Keeping pace with the electronification of automobiles

The Pre-Triassic Period

transmissive sensorsAt the dawn of the Pre-Triassic era, slotted interrupters also known as transmissive sensors in automotive systems took the form of an emitter-detector pair in through-hole packaging that was wave-soldered to a printed circuit board. The emitter and detector were facing each other so that if anything came between them, the output current of the photodiode or phototransistor would change. This change would be relayed to a controller and something would happen: a motor would start or stop, an indicator light would turn on or off, or a bag of chips would fall to the bottom of a vending machine.
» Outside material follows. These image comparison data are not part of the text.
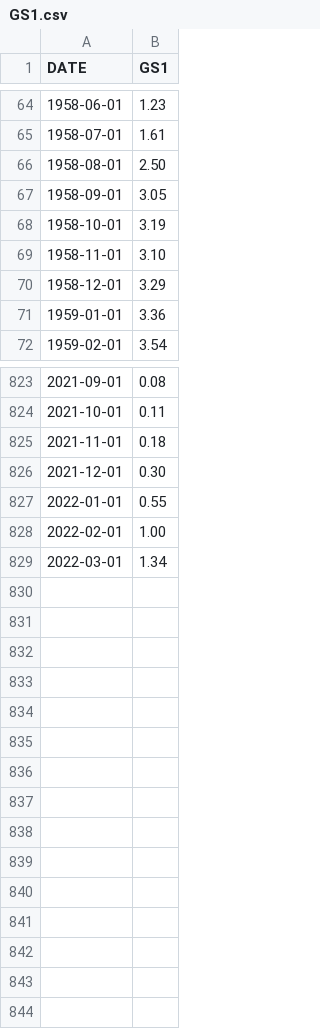
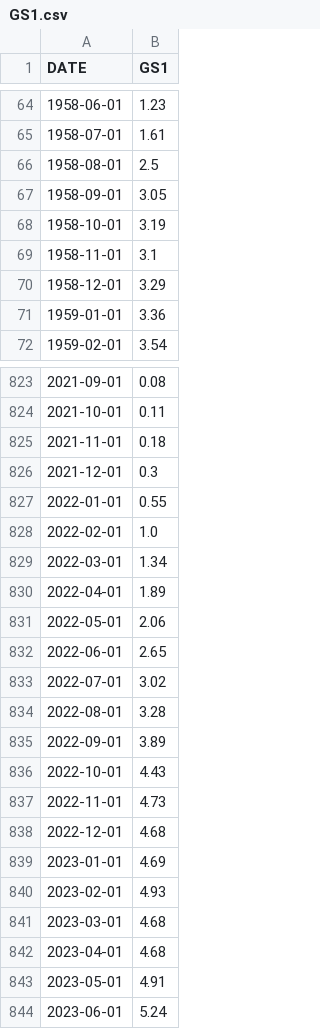
Before and after one commit to QuantEcon/book-dp1-public, a CSV file: code/jl/data/GS1.csv, drawn as a sheet; only a part is shown, gaps mark what is left out; the diff covers the shown part only.

```diff
--- a/code/jl/data/GS1.csv
+++ b/code/jl/data/GS1.csv
@@ -65,6 +65,6 @@ DATE,GS1
 1958-07-01,1.61
-1958-08-01,2.50
+1958-08-01,2.5
 1958-09-01,3.05
 1958-10-01,3.19
-1958-11-01,3.10
+1958-11-01,3.1
 1958-12-01,3.29
@@ -825,5 +825,20 @@ DATE,GS1
 2021-11-01,0.18
-2021-12-01,0.30
+2021-12-01,0.3
 2022-01-01,0.55
-2022-02-01,1.00
+2022-02-01,1.0
 2022-03-01,1.34
+2022-04-01,1.89
+2022-05-01,2.06
+2022-06-01,2.65
+2022-07-01,3.02
+2022-08-01,3.28
+2022-09-01,3.89
+2022-10-01,4.43
+2022-11-01,4.73
+2022-12-01,4.68
+2023-01-01,4.69
+2023-02-01,4.93
+2023-03-01,4.68
+2023-04-01,4.68
+2023-05-01,4.91
+2023-06-01,5.24
```
Also changed, not shown: 87 edited cells elsewhere in this file, code/jl/data/WFII10.csv, 50 other files.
The Triassic Period

1230 v69 727The position of the discrete components could be difficult to precisely control. One might be higher than the other or at a slight angle; the leads might be bent, or during handling they could become disoriented. This posed a problem for the system because the output current from the detector would vary from board to board. The controller might be looking for a certain signal level and, without an exact orientation, it wouldn’t get it. An
evolutionary leap was ushered in by Vishay, which molded the discrete components in a common plastic housing to ensure exact orientation. This required several different package versions, each with a different gap between the emitter and detector, with a photodiode or phototransistor output, and with a different lead bend for horizontal or vertical gaps.
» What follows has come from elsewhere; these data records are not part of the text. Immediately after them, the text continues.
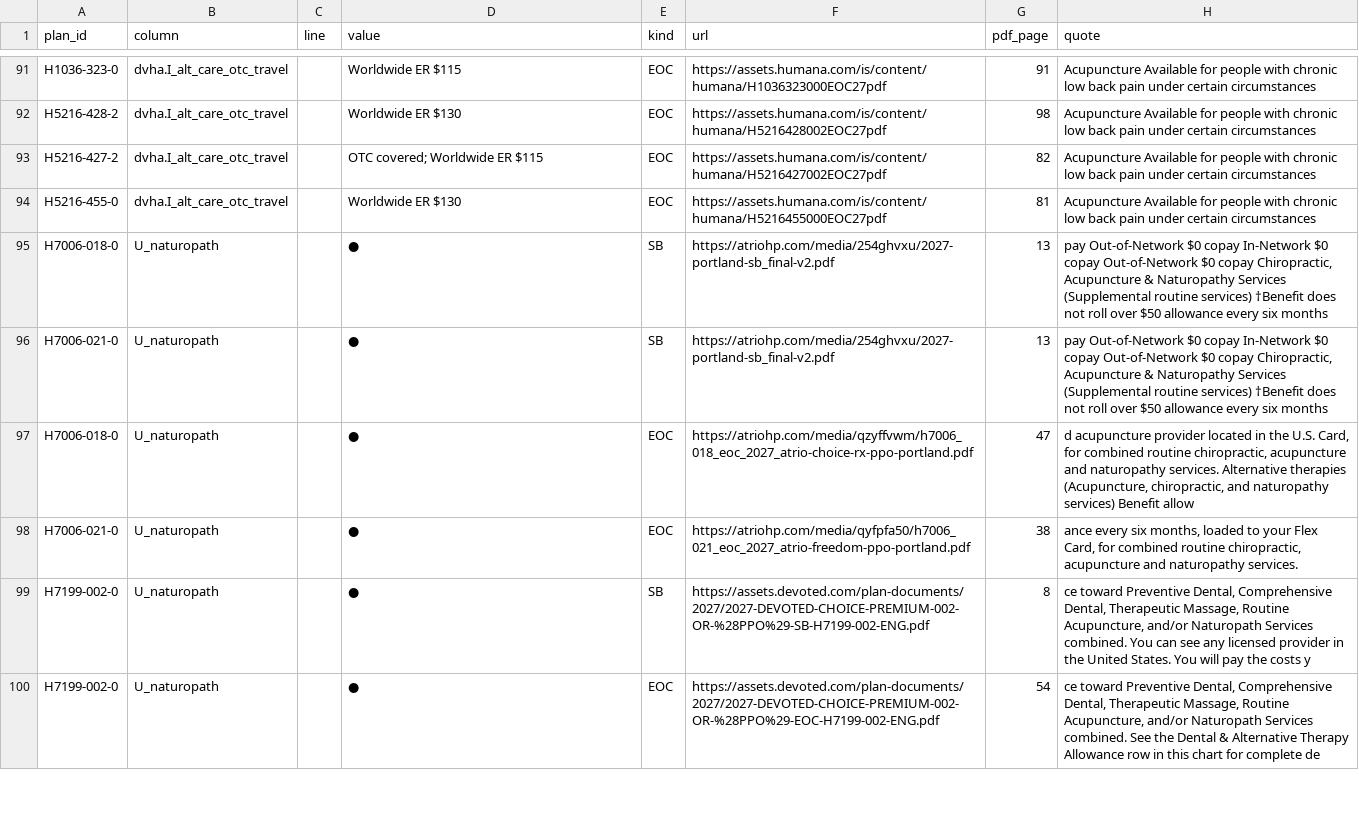
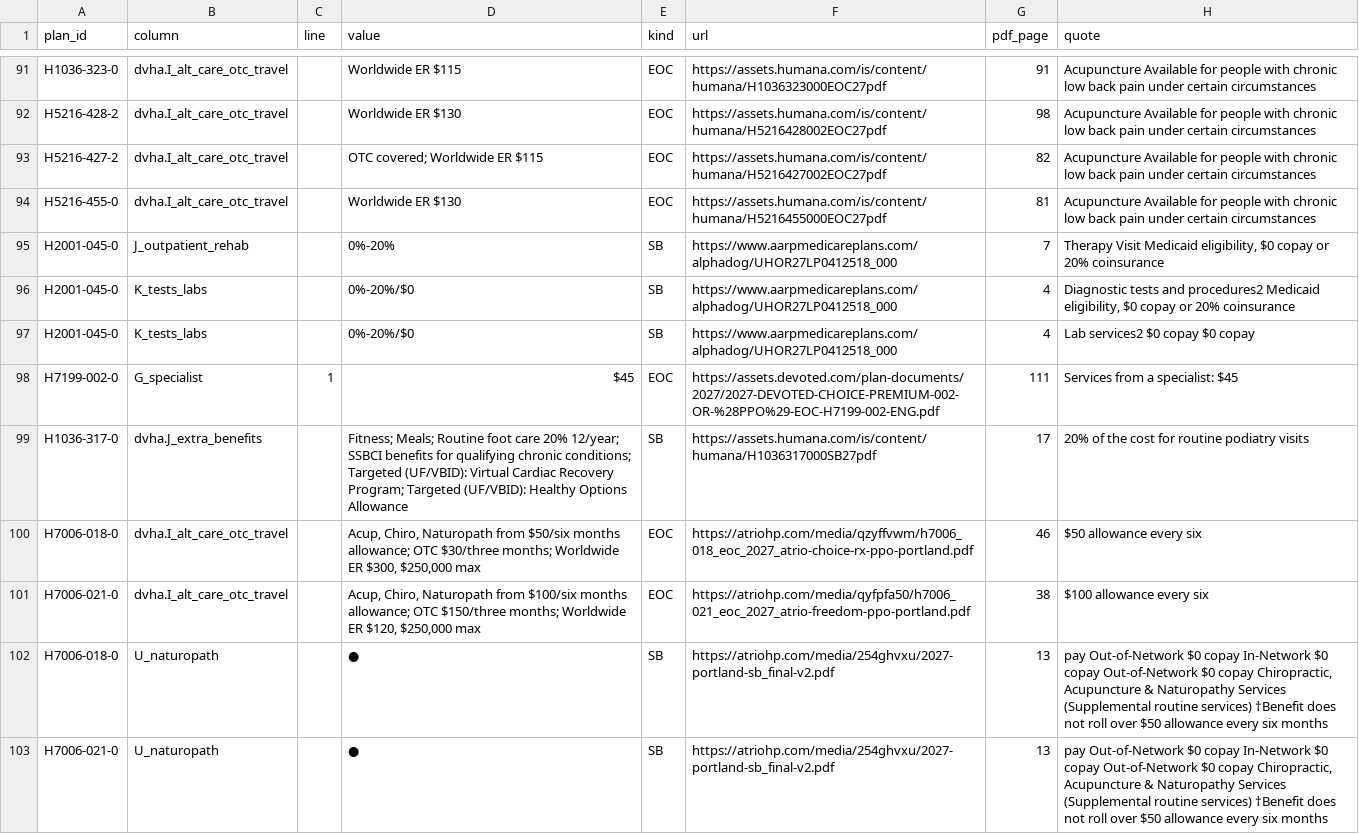
Before and after one commit to rosenhouse-bot-sandbox/shiba-data, a CSV file: repro/data/citations.csv, drawn as a sheet; only a part is shown, gaps mark what is left out; the shorter side is filled out with more unchanged rows; the diff names each change by its address in the sheet, - before the commit and + after, or states it on an @@ line.

```diff
--- a/repro/data/citations.csv
+++ b/repro/data/citations.csv
+row 95: H2001-045-0 | J_outpatient_rehab |  | 0%-20% | SB | https://www.aarpmedicareplans.com/alphadog/UHOR27LP0412518_000 | 7 | Therapy Visit Medicaid eligibility, $0 copay or 20% coinsurance
+row 96: H2001-045-0 | K_tests_labs |  | 0%-20%/$0 | SB | https://www.aarpmedicareplans.com/alphadog/UHOR27LP0412518_000 | 4 | Diagnostic tests and procedures2 Medicaid eligibility, $0 copay or 20% coinsurance
+row 97: H2001-045-0 | K_tests_labs |  | 0%-20%/$0 | SB | https://www.aarpmedicareplans.com/alphadog/UHOR27LP0412518_000 | 4 | Lab services2 $0 copay $0 copay
+row 98: H7199-002-0 | G_specialist | 1 | $45 | EOC | https://assets.devoted.com/plan-documents/2027/2027-DEVOTED-CHOICE-PREMIUM-002-OR-%28PPO%29-EOC-H7199-002-ENG.pdf | 111 | Services from a specialist: $45
+row 99: H1036-317-0 | dvha.J_extra_benefits |  | Fitness; Meals; Routine foot care 20% 12/year; SSBCI benefits for qualifying chronic conditions; Targeted (UF/VBID): Virtual Cardiac Recovery Program; Targeted (UF/VBID): Healthy Options Allowance | SB | https://assets.humana.com/is/content/humana/H1036317000SB27pdf | 17 | 20% of the cost for routine podiatry visits
+row 100: H7006-018-0 | dvha.I_alt_care_otc_travel |  | Acup, Chiro, Naturopath from $50/six months allowance; OTC $30/three months; Worldwide ER $300, $250,000 max | EOC | https://atriohp.com/media/qzyffvwm/h7006_018_eoc_2027_atrio-choice-rx-ppo-portland.pdf | 46 | $50 allowance every six
+row 101: H7006-021-0 | dvha.I_alt_care_otc_travel |  | Acup, Chiro, Naturopath from $100/six months allowance; OTC $150/three months; Worldwide ER $120, $250,000 max | EOC | https://atriohp.com/media/qyfpfa50/h7006_021_eoc_2027_atrio-freedom-ppo-portland.pdf | 38 | $100 allowance every six
```
Also changed, not shown: repro/data/comments.csv, repro/data/dvha.csv, 4 other files.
The TCPT- and TCUT1300X01 Period

TCUT1300X01Automotive customers needed a transmissive sensor that could operate at higher temperatures and was qualified to the AEC-Q101 standard. The molding compound of the emitter and detector limited the operating temperature. Based on the techniques used in Origami, Vishay designed a leadframe based, custom formed sensor that used emitter and detector chips without lenses. With a gap of 3.0 mm and tightly controlled chip placement, the operating temperature increased from a maximum of 85 °C to 105 °C. Following Orwellian
theory of one detector good, two detectors better, Vishay created a transmissive sensor with two phototransistors. With two, steering angle sensors could not only detect a code wheel but could also determine direction and speed, which is critical input to electronic stability control (ESC) units. The advantage of this sensor’s construction over standard slotted interrupters includes:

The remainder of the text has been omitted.